      The angular measure on the unit sphere characterizes the first-order dependence structure of the components of a random vector in extreme regions and is defined in terms of standardized margins. Its statistical recovery is an important step in learning problems involving observations far away from the center. In the common situation that the components of the vector have different distributions, the rank transformation offers a convenient and robust way of standardizing data in order to build an empirical version of the angular measure based on the most extreme observations. However, the study of the sampling distribution of the resulting empirical angular measure is challenging. It is the purpose of this talk to explain how to establish finite-sample bounds for the maximal deviations between the empirical and true angular measures, uniformly over classes of Borel sets of controlled combi natorial complexity. The bounds are valid with high probability and, up to logarithmic factors, scale as the square root of the effective sample size. The bounds are next applied to provide performance guarantees for two statistical learning procedures tailored to extreme regions of the input space and built upon the empirical angular measure: binary classification in extreme regions through empirical risk minimization and unsupervised anomaly detection through minimum-volume sets of the sphere.

      Speaker: Stephan Clémençon (LTCI, Télécom Paris, Insitut Polytechnique de Paris)
    • 3:20 PM 4:10 PM
      Contextual Stochastic Bandits with Budget Constraints and Fairness Application 50m

      We review the setting and fundamental results of contextual stochastic bandits, where at each round some vector-valued context $x_t$ is observed and $K$ actions are available, each action a providing a stochastic reward with expectation given by some (partially unknown) function of $x_t$ and $a$. The aim is to maximize the cumulative rewards obtained, or equivalently, to minimize the regret. This requires maintaining a good balance between the estimation (a.k.a., exploration) of the function and the exploitation of the estimates built. The literature also considers additional budget constraints (leading to so-called contextual bandits with knapsacks): actions now provide rewards but also costs. The literature also illustrated that costs may model fairness constraints. We will review these two lines of work and briefly describe our own contribution in this respect, related to a more direct strategy, able to handle $\sqrt{T}$ cost constraints over $T$ rounds, which is exactly what is needed for fairness applications. The recent results discussed at the end of the talk will be based on the joint work by Evgenii Chzhen, Christophe Giraud, Zhen Li, and Gilles Stoltz, Small total-cost constraints in contextual bandits with knapsacks, with application to fairness, Neurips, 2023.

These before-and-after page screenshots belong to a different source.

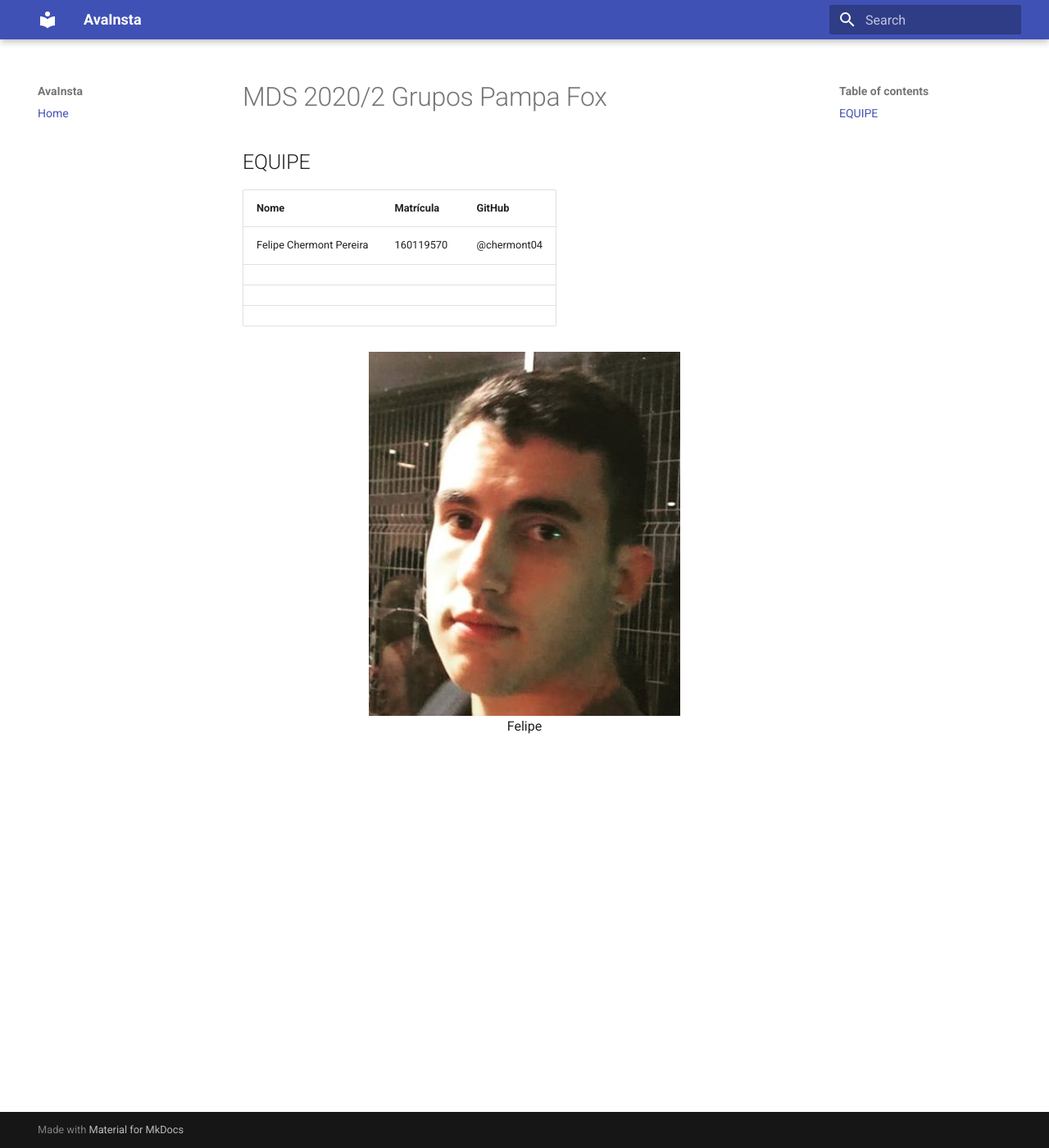
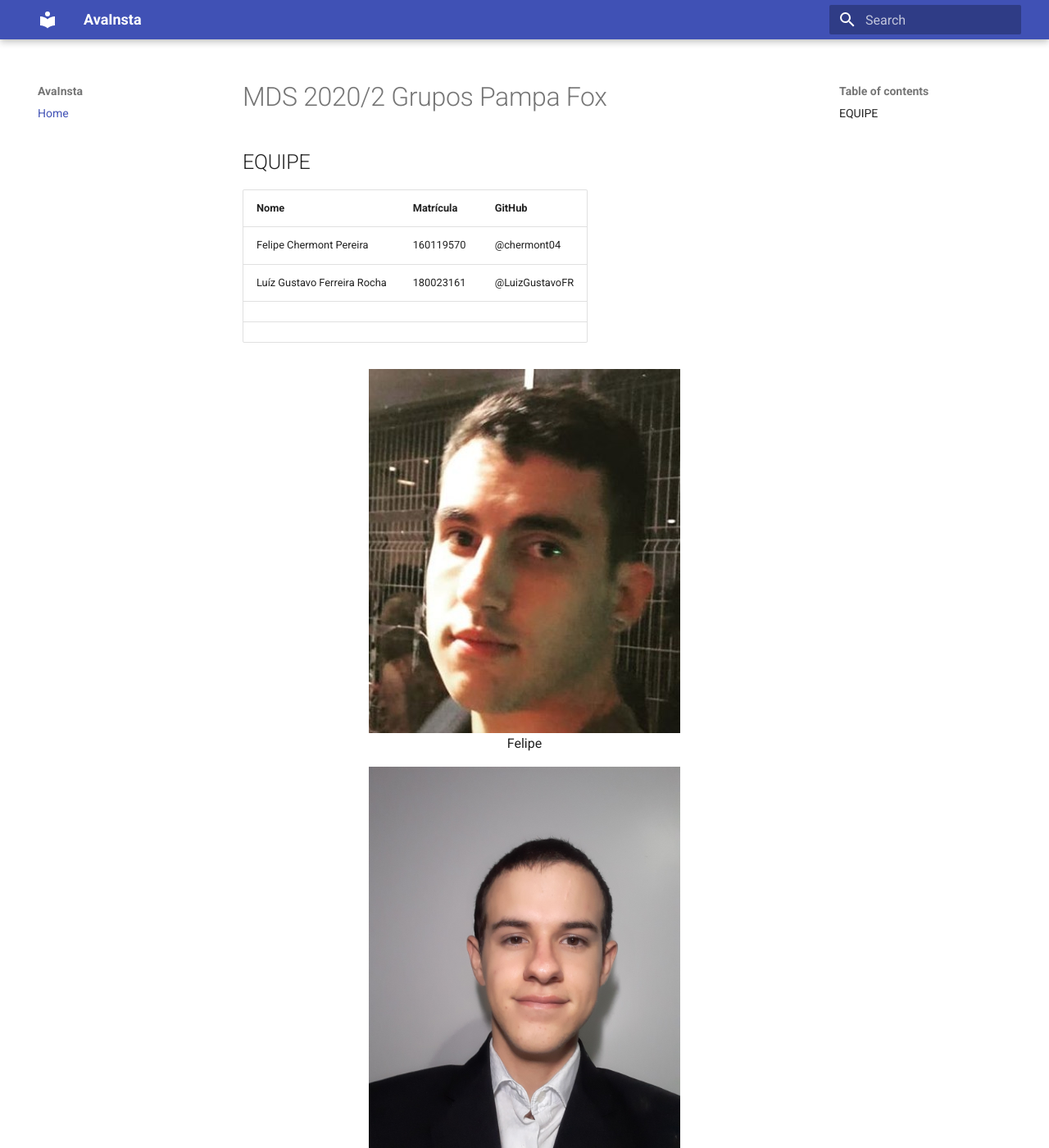
Before and after one commit to AvaInsta/docs, an MkDocs documentation site: the page built from docs/index.md, in a window 1280 px wide and 1400 px high. Shown: the whole window at 82% size. Built offline with MkDocs 1.6.1 and Material for MkDocs 9.7.7, drawn with Linux system fonts in a browser that asks for light colours.

Commit message:
Dados de Luiz adicionados

```diff
--- a/docs/index.md
+++ b/docs/index.md
@@ -5,12 +5,13 @@
 |Nome|Matrícula|GitHub|
 |---|---|---|
 |Felipe Chermont Pereira| 160119570|@chermont04|
-|                       |          |           |
+|Luíz Gustavo Ferreira Rocha| 180023161|@LuizGustavoFR|
 |                       |          |           |
 |                       |          |           |
 
 
 <div class="fotos_div">
 <div class="hover11"><figure><img alt="1" src="imgs/Felipe.png"><span>Felipe</span></figure></div>
+<div class="foto2"><figure><img alt="foto de luiz" src="imgs/Luiz.jpg" style="width:380px;"><span>Luíz</span></figure></div>
 
 </div>
```
Also changed, not shown: docs/imgs/Luiz.jpg (added).
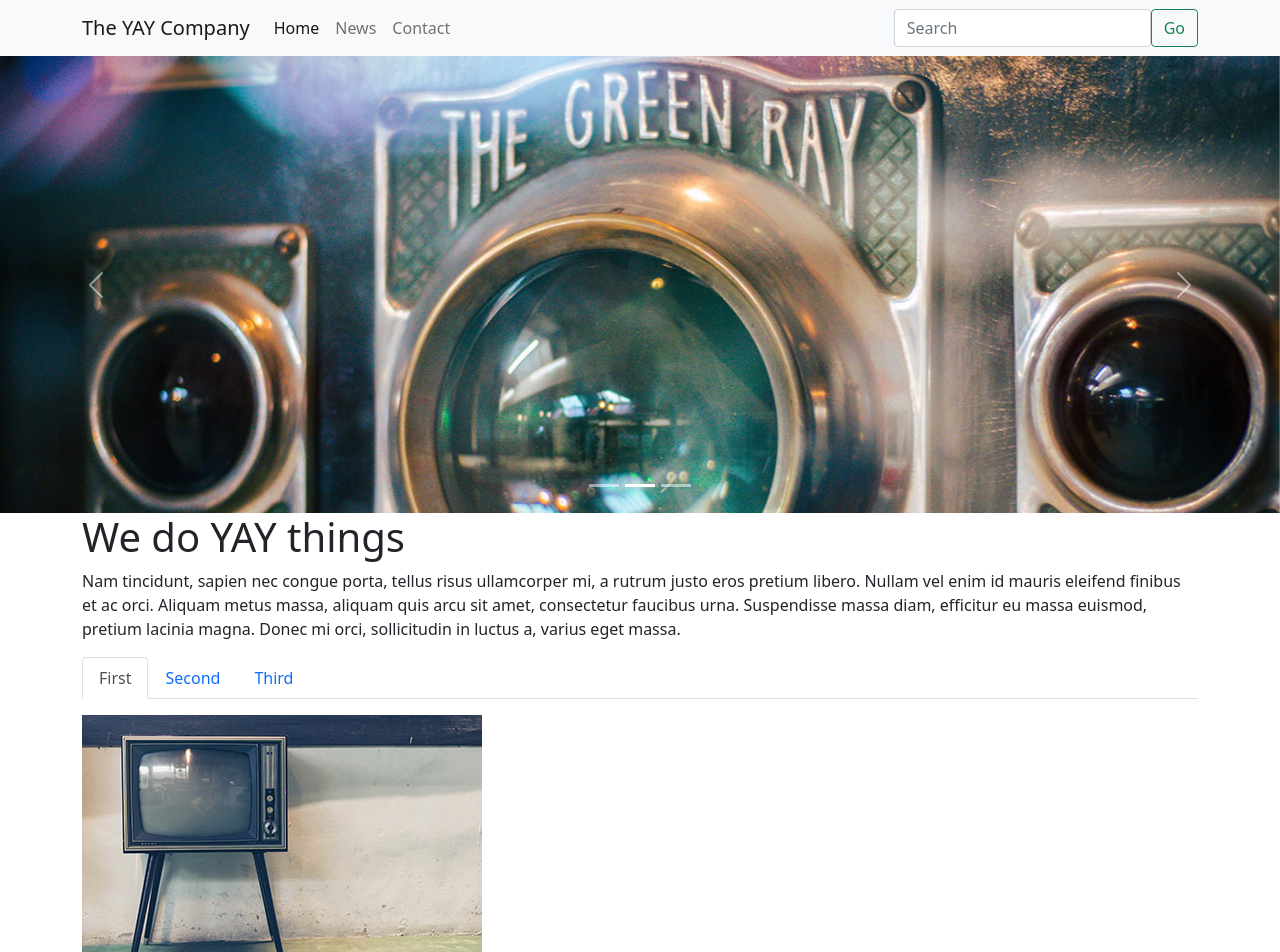
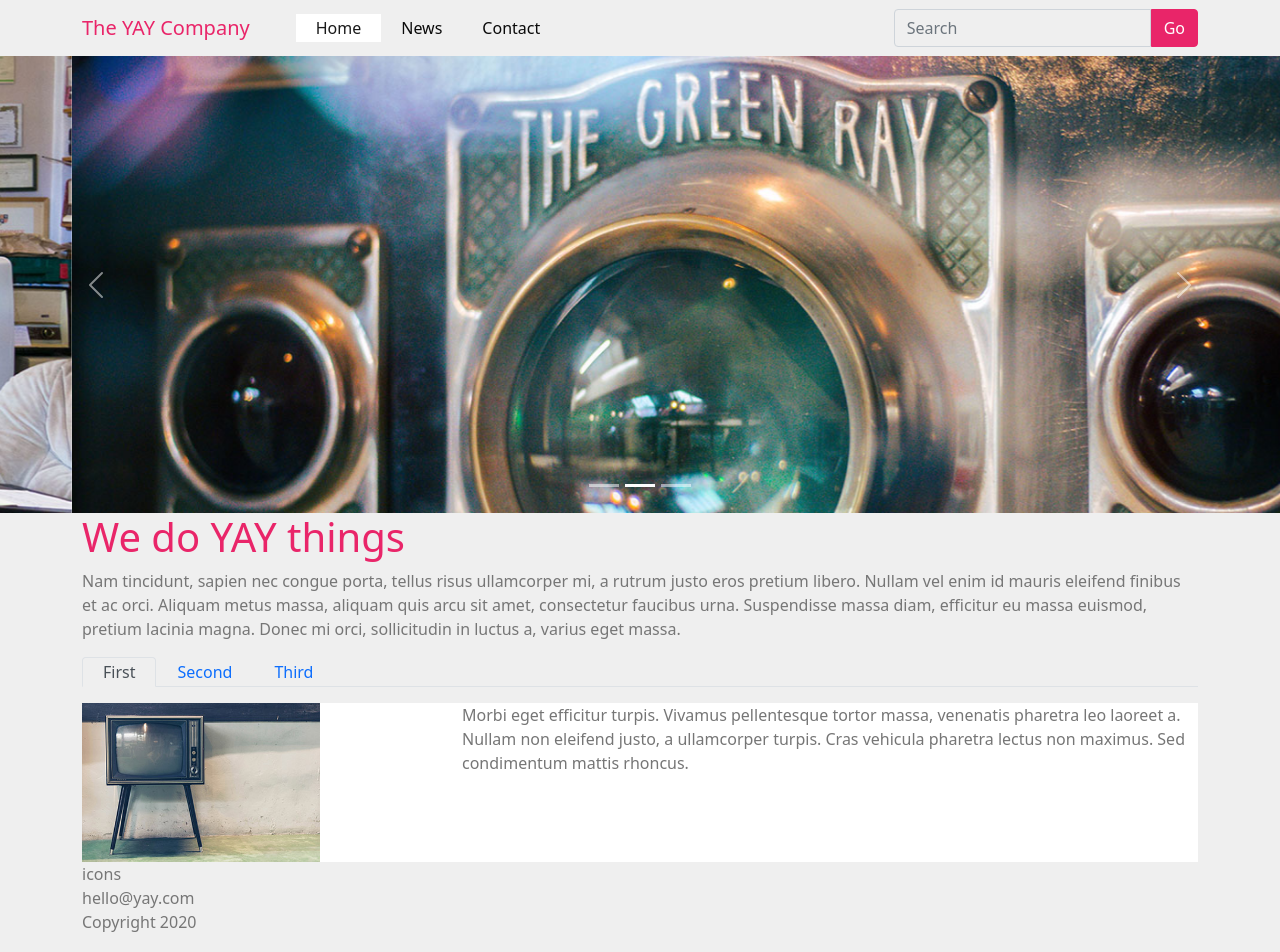
Before and after one commit to Noroff-FEU-Assignments/css-frameworks-ca-Kaladinge, a React (Create React App) app: page / in a window 1280 px wide. Shown: the top 952 px of the page. Built offline with nearby package versions, Linux system fonts and the light colour scheme.

Commit message:
added styling to nav and index page

```diff
--- a/src/App.js
+++ b/src/App.js
@@ -1,6 +1,6 @@
 import React from "react";
 import { BrowserRouter as Router, Switch, Route, NavLink } from "react-router-dom";
-
+import './sass/style.scss';
 import Home from './components/Home';
 
 
@@ -18,7 +18,7 @@ function App() {
   return (
     <Router>
       <div>
-       <Navbar bg="light" expand="lg">
+       <Navbar bg="dark" expand="lg">
           <Container>
             <Navbar.Brand href="#home">The YAY Company</Navbar.Brand>
             <Navbar.Toggle aria-controls="basic-navbar-nav" />
@@ -36,7 +36,7 @@ function App() {
                   className="mr-2"
                   aria-label="Search"
                 />
-                <Button variant="outline-success">Go</Button>
+                <Button className="btn-secondary" variant="outline-success">Go</Button>
               </Form>
             </Navbar.Collapse>
           </Container>
--- a/src/components/homeparts/CarouselPart.js
+++ b/src/components/homeparts/CarouselPart.js
@@ -1,5 +1,5 @@
 import React from 'react'
-import 'bootstrap/dist/css/bootstrap.min.css';
+
 import Carousel from 'react-bootstrap/Carousel';
 import firstPicture from '../../Carousel images/carousel-1.jpg';
 import secondPicture from '../../Carousel images/carousel-2.jpg';
--- a/src/components/homeparts/TabAccordionPart.js
+++ b/src/components/homeparts/TabAccordionPart.js
@@ -5,29 +5,37 @@ import Accordion from 'react-bootstrap/Accordion';
 import firstPicture from '../../Tab images/tab-1.jpg';
 import secondPicture from '../../Tab images/tab-2.jpg';
 import thirdPicture from '../../Tab images/tab-3.jpg';
+import Row from 'react-bootstrap/Row';
+import Col from 'react-bootstrap/Col';
 
 function TabAccordionPart() {
     return (
 
             <>
-                    <div className="d-none d-md-block">
-                        <Tabs defaultActiveKey="first" id="uncontrolled-tab-example" className="mb-3">
-                            <Tab eventKey="first" title="First">
+                    <div className="d-none d-md-block tabs">
+                        <Tabs defaultActiveKey="first" id="uncontrolled-tab-example" className="mb-3 tabs__container">
+                            <Tab eventKey="first" title="First" className="tabs__folder">
+                                        <div className="tabs-content tabs__container">
+                                            <Row>
+                                                <Col md={4}>
+                                                    <img src= {firstPicture} alt="pic" className="tabs__image"/>
+                                                </Col>
+                                                <Col md={8}>
+                                                    <p className="tabs__text">Morbi eget efficitur turpis. Vivamus pellentesque tortor massa, venenatis pharetra leo laoreet a. Nullam non eleifend justo, a ullamcorper turpis. Cras vehicula pharetra lectus non maximus. Sed condimentum mattis rhoncus.</p>
+                                                </Col>
+                                            </Row>
+                                        </div>
+                            </Tab>
+                            <Tab eventKey="second" title="Second" className="tabs__folder">
                                 <div className="tabs-content">
-                                    <img src= {firstPicture} alt="pic"/>
-                                    <p>Morbi eget efficitur turpis. Vivamus pellentesque tortor massa, venenatis pharetra leo laoreet a. Nullam non eleifend justo, a ullamcorper turpis. Cras vehicula pharetra lectus non maximus. Sed condimentum mattis rhoncus.</p>
+                                    <img src= {secondPicture} alt="pic" className="tabs__image"/>
+                                    <p className="tabs__text">Morbi eget efficitur turpis. Vivamus pellentesque tortor massa, venenatis pharetra leo laoreet a. Nullam non eleifend justo, a ullamcorper turpis. Cras vehicula pharetra lectus non maximus. Sed condimentum mattis rhoncus.</p>
                                 </div>
                             </Tab>
-                            <Tab eventKey="second" title="Second">
+                            <Tab eventKey="third" title="Third" className="tabs__folder">
                                 <div className="tabs-content">
-                                    <img src= {secondPicture} alt="pic"/>
-                                    <p>Morbi eget efficitur turpis. Vivamus pellentesque tortor massa, venenatis pharetra leo laoreet a. Nullam non eleifend justo, a ullamcorper turpis. Cras vehicula pharetra lectus non maximus. Sed condimentum mattis rhoncus.</p>
-                                </div>
-                            </Tab>
-                            <Tab eventKey="third" title="Third">
-                                <div className="tabs-content">
-                                    <img src= {thirdPicture} alt="pic"/>
-                                    <p>Morbi eget efficitur turpis. Vivamus pellentesque tortor massa, venenatis pharetra leo laoreet a. Nullam non eleifend justo, a ullamcorper turpis. Cras vehicula pharetra lectus non maximus. Sed condimentum mattis rhoncus.</p>
+                                    <img src= {thirdPicture} alt="pic" className="tabs__image"/>
+                                    <p className="tabs__text">Morbi eget efficitur turpis. Vivamus pellentesque tortor massa, venenatis pharetra leo laoreet a. Nullam non eleifend justo, a ullamcorper turpis. Cras vehicula pharetra lectus non maximus. Sed condimentum mattis rhoncus.</p>
                                 </div>
                             </Tab>
 
--- /dev/null
+++ b/src/sass/partials/_index.scss
@@ -0,0 +1,7 @@
+.tabs__folder {
+  background-color: white;
+}
+
+.tabs__image {
+  width: 238px;
+}
--- /dev/null
+++ b/src/sass/partials/_nav.scss
@@ -0,0 +1,26 @@
+.btn-secondary {
+  color: white;
+  border-top-left-radius: 0;
+  border-bottom-left-radius: 0;
+}
+
+.navbar-light .navbar-brand {
+  color: $cherry;
+}
+
+.navbar-nav {
+  padding-left: 30px;
+}
+
+.nav-link {
+  padding: 2px 20px !important;
+}
+
+.nav-link.active {
+  background-color: $white;
+}
+
+.form-control {
+  border-top-right-radius: 0;
+  border-bottom-right-radius: 0;
+}
--- /dev/null
+++ b/src/sass/partials/_typography.scss
@@ -0,0 +1,3 @@
+h1 {
+  color: $cherry;
+}
--- /dev/null
+++ b/src/sass/style.scss
@@ -0,0 +1,20 @@
+$dark: #efefef;
+$cherry: #e92569;
+$navbar-light-color: #0a0a0a;
+$white: white;
+$paragraph-color: #767676;
+$background-color: #efefef;
+
+$theme-colors: (
+  "dark": $dark,
+  "secondary": $cherry,
+);
+
+$body-bg: $background-color;
+$body-color: $paragraph-color;
+
+@import "~bootstrap/scss/bootstrap";
+
+@import "partials/nav";
+@import "partials/typography";
+@import "partials/index";
```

      Speaker: Gilles Stoltz (CNRS, LMO, Univ. Paris-Saclay)
    • 4:10 PM 4:40 PM
      Pause café 30m
    • 4:40 PM 5:30 PM
      Deep Learning in Medical Imaging: The Era of Foundation Models 50m

      Deep learning methods have a very important role in medical imaging and it had gain a lot of attention the recent years. Currently, the community is working towards the development of large deep learning models that capture complex relations of the data and can address different tasks in a holistic way. In this talk, we will discuss about recent foundation models in medical imaging and we will focus on the opportunities and challenges of such algorithms as well as recent ways to tailored them on medical data.

      Speaker: Maria Vakalopoulou (Centralesupélec, Université Paris-Saclay)